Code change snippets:
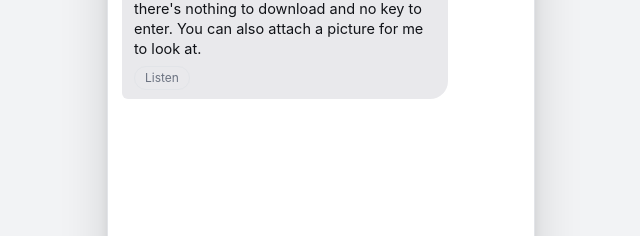
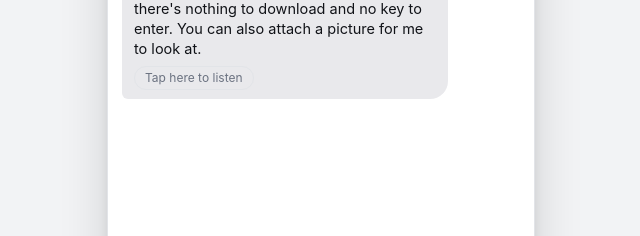
Before and after one commit to evanlowephoto/evanlowephoto.github.io, a plain HTML site: page chat-staging.html in a window 1280 px wide. Both pictures are taken after a click on the button "Test short voice". Shown: the part 316-552 px from the top of the page, 319-959 px from the left. Drawn offline with Linux system fonts and the light colour scheme.

Commit message:
Update chat-staging.html: sanoTTS hfc staging file at lengthScale 1.40
Staging only. Replace chat-staging.html with the granted "Tap here to listen" staging file (sanoTTS hfc, lengthScale 1.40), exact bytes, no retype. Live chat.html, Worker, secrets and all other files untouched.

```diff
--- a/chat-staging.html
+++ b/chat-staging.html
@@ -233,7 +233,7 @@ function stopSpeaking() {
   try { if (currentTone) { try { currentTone.stop(); } catch (e) {} currentTone = null; } } catch (e) {}
   const a = getVoiceAudio(); if (a) { try { a.pause(); } catch (e) {} }
   if (currentAudioUrl) { try { URL.revokeObjectURL(currentAudioUrl); } catch (e) {} currentAudioUrl = ""; }
-  if (activeSpeakBtn) { activeSpeakBtn.textContent = "Listen"; activeSpeakBtn.classList.remove("playing"); activeSpeakBtn = null; }
+  if (activeSpeakBtn) { activeSpeakBtn.textContent = "Tap here to listen"; activeSpeakBtn.classList.remove("playing"); activeSpeakBtn = null; }
 }
 function playTone() {
   const status = document.getElementById("testToneStatus");
@@ -471,7 +471,7 @@ function addSpeakButton(bubble, rawText) {
   if (!clean) return;
   const row = document.createElement("div"); row.className = "speak-row";
   const btn = document.createElement("button"); btn.type = "button"; btn.className = "speak-btn";
-  btn.textContent = "Listen"; btn.setAttribute("aria-label", "Read this reply aloud");
+  btn.textContent = "Tap here to listen"; btn.setAttribute("aria-label", "Tap here to listen");
   btn.addEventListener("click", function () {
     unlockAudio(); getAudioCtx(); // must run synchronously inside this tap
     if (activeSpeakBtn === btn) { stopSpeaking(); return; }
```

What the task requires | Scan the records above. Return every line with "classList" in it.

Task solution |
-  if (activeSpeakBtn) { activeSpeakBtn.textContent = "Listen"; activeSpeakBtn.classList.remove("playing"); activeSpeakBtn = null; }
+  if (activeSpeakBtn) { activeSpeakBtn.textContent = "Tap here to listen"; activeSpeakBtn.classList.remove("playing"); activeSpeakBtn = null; }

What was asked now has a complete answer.